Baggage handlers and ramp workers have decided not to strike over the Christmas period, following after morning work stoppages at Sydney, Melbourne, Brisbane, Adelaide, Cairns and Avalon over poverty wages.
The TWU called off strikes to allow people to travel home for Christmas and to appeal to Jetstar to meet modest worker demands on pay and safety.
“Workers today have decided to call off strikes over poverty wages to allow people to travel home for Christmas and be with their families. We appeal to Jetstar to offer some similar goodwill to its workforce and to meet their modest wage and safety claims. We can resolve this dispute if Jetstar comes to the table and shows us they are willing to address serious worker concerns,” said TWU National Secretary Michael Kaine.
Jetstar have rejected the pay claims of baggage and ramp workers, who are the lowest paid workers in the Qantas Group. They also rejected claims for 30 hours guaranteed a week, more rest breaks, 12 hours between shifts, more consultation with workers and commitment on the engagement of untrained casual staff.
“Jetstar workers didn’t get a wage increase for 18 months and they will feel this in their pockets this Christmas. Families are struggling and workers find they can’t pay bills. All we are asking for is around 90 cents increase an hour per worker. Jetstar has said that they won’t negotiate beyond their wages policy. We don’t agree with this wage policy and ironically enough we don’t think that the Jetstar CEO on $3.7 million or the Qantas CEO who earned $24 million agrees with it either, given their salary packages,” said TWU National Secretary Michael Kaine.
Fears continue about the safety of workers after Safe Work NSW issued a notice to Jetstar saying workers were at risk of “serious injury” including being “crush and ingested” around operational aircraft because of understaffing and broken machinery.

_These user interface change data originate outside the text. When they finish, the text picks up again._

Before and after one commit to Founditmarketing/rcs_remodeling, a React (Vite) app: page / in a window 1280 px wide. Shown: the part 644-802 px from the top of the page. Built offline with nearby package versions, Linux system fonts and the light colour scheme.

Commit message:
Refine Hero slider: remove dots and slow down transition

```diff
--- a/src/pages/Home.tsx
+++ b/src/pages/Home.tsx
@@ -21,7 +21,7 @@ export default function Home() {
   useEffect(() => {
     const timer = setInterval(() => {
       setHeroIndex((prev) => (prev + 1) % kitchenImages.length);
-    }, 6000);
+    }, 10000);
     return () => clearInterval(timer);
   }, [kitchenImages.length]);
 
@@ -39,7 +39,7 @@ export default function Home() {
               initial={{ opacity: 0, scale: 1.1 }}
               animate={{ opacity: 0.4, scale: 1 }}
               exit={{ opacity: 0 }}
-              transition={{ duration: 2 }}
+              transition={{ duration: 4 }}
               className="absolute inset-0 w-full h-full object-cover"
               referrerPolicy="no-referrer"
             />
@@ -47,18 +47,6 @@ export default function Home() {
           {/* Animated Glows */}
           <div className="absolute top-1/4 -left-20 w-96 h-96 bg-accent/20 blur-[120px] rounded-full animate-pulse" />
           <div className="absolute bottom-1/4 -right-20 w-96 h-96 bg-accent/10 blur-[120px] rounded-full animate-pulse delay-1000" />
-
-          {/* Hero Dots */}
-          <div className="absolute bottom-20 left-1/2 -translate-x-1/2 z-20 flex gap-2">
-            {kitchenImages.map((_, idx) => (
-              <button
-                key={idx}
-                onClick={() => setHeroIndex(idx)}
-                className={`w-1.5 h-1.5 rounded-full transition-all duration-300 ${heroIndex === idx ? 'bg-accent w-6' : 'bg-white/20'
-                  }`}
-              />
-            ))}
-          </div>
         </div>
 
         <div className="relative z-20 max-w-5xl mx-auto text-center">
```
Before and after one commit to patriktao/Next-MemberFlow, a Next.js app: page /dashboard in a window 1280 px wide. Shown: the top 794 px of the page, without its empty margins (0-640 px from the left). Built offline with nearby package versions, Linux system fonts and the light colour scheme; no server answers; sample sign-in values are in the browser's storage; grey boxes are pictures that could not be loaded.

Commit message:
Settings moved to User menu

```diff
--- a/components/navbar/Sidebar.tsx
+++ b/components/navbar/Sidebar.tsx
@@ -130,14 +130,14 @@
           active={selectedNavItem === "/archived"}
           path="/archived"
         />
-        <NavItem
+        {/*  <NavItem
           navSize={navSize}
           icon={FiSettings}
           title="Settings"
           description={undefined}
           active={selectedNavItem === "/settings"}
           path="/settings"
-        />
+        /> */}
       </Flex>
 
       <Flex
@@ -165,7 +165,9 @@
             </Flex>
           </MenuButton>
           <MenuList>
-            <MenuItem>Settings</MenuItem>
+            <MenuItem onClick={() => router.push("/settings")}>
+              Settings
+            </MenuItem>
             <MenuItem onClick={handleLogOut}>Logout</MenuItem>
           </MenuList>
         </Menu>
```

“Jetstar must also resolve its serious safety issues. Deliberate understaffing aimed at cost cutting has seen injuries go through the roof with workers reporting horrific problems such as concussion, detached bicep, broken limbs, and back, neck and shoulder injuries requiring surgery. Workers have a right to return home from work in the same condition as they left. When airport workers aren’t safe, neither are passengers,” Kaine added.
Judith Crosbie 0432 552 895